Bass: Strong and impactful, but never bloated. Compared to the PX100-II, the bass was less prominent and switching between the two made the K420s seem a little light on bass at first, but further listening on their own showed a nice full bass with good depth and body.

The bass won’t blow you away and may not suit some hip-hop and electronic fans the way something like the PX100-II might, but the K420’s bass is very versatile and has surprising extension and impact when thrown some hip-hop or electronic. It has a nice warmth, quite good texture and sounds good with everything I’ve thrown at it. It has significantly more presence and body than something like the HiFiMAN Re-272, but keeps it clean and controlled.

Mids: I love good mids and the K420s manage to satisfy. Every now and then a track will make me stop and really listen to the smooth and liquid delivery of the K420’s midrange. The super-sweet mids seem dependent on the track being played, but they are always solid. Overall, the mids are solid around 85% of the time and hit a sweet spot on around 15% of the tracks I’ve tried – mostly when there’s a little less high frequency activity in the track.

Highs: The K420 has peaky highs. Without looking at a chart of the frequency response it’s hard to pick exactly what’s going on, but they can seem bright in one moment and smooth in another. Overall, the highs are always fine, but they are a little bit variable and err towards the brighter side. Thankfully the K420s don’t get fatiguing or harsh – probably because of the nice warmth provided at the bottom end to balance out the top end.

Although not super-resolving and transparent, the K420s have nice high end detail and keep things clean and clear enough to sound good with every style of music I’ve tried.

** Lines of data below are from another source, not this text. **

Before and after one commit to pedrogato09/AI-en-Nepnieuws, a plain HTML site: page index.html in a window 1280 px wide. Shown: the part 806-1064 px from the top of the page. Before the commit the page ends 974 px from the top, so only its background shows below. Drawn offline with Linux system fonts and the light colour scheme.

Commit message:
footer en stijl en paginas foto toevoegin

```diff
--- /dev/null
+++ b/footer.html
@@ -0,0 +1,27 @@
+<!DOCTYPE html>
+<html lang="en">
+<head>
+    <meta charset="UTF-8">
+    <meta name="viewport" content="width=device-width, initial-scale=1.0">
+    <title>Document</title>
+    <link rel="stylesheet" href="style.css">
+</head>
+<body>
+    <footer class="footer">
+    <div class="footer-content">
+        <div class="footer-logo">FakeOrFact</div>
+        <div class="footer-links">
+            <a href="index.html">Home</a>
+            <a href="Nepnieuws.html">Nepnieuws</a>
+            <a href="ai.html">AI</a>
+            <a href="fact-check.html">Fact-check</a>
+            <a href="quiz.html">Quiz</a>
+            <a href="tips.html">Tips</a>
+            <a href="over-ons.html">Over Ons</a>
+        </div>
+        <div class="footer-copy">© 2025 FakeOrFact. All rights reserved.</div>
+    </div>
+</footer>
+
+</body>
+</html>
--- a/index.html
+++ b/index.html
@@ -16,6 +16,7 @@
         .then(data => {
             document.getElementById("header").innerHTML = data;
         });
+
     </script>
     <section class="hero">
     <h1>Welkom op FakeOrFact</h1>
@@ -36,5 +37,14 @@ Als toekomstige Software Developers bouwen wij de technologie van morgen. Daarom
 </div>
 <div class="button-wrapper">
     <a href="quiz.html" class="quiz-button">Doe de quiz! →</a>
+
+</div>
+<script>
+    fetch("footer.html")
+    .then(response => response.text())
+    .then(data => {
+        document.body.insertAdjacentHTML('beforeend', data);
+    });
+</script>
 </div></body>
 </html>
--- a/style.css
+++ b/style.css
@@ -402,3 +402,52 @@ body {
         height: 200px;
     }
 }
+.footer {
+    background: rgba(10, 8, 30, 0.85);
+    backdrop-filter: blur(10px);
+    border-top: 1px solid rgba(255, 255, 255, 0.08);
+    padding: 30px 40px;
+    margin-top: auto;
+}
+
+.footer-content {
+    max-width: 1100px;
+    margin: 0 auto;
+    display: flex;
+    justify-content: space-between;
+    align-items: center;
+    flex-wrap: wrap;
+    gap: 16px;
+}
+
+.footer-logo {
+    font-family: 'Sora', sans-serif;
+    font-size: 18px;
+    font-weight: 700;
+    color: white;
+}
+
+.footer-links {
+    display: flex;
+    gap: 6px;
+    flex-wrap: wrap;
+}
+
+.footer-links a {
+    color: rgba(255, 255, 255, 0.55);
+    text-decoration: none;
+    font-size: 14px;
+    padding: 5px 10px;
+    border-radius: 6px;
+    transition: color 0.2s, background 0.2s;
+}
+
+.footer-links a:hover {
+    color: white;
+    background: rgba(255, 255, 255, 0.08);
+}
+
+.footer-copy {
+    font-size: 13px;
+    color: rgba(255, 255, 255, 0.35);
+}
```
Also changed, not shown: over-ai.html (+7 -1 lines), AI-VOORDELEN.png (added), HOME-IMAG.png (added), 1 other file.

Presentation: The K420s create an adequate soundstage, but nothing exceptional. Instruments are well placed in the soundstage, but the size of that stage is quite limited and tight to the head. There is little to no forward projection of the sound which means that everything is crammed within the space between your ears, but it doesn’t sound too cluttered – just not spacious and holographic like some much higher priced headphones. Once again, for the price, the K420’s performance is at least up to expectations. In terms of staging it doesn’t outdo its price tag, but it doesn’t detract from the enjoyment of these relatively budget headphones.

Summary

For a sub-$100 portable all-rounder I really don’t think you can beat the AKG K420. When viewed in perspective with their price, they are far ahead of most similarly priced options and will actually outperform some more expensive options too. Are they the last pair of headphones you’ll ever own? No. Are they a pair of headphones worth owning? Yes.